- **Task details**: Work out how many lines of the data below hold the string "GenAI". Answer with that number alone.

- **Source records**:
=======

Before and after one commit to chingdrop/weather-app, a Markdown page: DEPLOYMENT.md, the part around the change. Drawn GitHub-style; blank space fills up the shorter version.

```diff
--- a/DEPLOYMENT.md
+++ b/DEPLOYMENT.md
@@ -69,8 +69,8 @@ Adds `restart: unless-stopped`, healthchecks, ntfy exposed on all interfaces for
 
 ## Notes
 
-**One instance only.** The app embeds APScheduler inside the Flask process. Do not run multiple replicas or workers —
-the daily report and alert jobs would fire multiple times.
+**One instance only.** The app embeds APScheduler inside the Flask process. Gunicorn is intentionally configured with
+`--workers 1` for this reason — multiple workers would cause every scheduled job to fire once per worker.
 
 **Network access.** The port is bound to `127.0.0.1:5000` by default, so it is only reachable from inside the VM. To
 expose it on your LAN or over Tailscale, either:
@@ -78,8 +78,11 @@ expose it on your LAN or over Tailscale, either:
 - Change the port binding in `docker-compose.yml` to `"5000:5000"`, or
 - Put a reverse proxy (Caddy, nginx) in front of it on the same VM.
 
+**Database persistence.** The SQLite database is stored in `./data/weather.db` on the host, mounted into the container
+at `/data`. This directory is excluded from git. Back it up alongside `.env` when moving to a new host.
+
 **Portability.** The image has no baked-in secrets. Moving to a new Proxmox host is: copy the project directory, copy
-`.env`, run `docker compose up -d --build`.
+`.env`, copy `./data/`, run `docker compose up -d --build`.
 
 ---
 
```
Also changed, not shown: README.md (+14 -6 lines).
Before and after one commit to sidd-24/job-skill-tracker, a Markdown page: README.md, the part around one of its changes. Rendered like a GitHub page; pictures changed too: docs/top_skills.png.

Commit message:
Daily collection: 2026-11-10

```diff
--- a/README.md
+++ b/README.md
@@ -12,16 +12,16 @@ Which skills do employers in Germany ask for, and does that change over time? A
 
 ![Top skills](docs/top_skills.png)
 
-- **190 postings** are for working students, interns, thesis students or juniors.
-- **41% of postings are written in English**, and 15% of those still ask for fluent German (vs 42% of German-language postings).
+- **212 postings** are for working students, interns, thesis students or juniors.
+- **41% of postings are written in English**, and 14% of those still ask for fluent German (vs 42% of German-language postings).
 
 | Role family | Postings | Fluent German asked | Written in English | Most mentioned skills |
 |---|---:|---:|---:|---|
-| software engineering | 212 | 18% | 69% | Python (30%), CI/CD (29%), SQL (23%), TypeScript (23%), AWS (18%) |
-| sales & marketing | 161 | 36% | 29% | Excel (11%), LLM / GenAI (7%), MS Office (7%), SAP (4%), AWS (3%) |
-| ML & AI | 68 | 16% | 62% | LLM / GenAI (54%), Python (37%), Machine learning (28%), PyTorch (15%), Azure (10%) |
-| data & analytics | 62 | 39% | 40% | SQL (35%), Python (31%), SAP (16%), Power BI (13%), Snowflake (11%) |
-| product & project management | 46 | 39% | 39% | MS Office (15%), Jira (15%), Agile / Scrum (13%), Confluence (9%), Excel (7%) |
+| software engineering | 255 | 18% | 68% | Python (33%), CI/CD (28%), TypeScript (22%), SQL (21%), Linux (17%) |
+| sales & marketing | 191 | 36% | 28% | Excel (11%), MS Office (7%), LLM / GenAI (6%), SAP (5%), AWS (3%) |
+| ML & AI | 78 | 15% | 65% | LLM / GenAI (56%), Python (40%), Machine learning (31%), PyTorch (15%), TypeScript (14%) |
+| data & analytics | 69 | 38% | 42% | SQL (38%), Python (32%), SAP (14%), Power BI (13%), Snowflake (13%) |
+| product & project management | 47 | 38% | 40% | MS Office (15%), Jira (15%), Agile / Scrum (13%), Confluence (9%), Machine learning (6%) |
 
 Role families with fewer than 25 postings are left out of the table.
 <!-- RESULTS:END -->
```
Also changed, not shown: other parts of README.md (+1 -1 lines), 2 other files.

=======

- **Answer to this task**: 4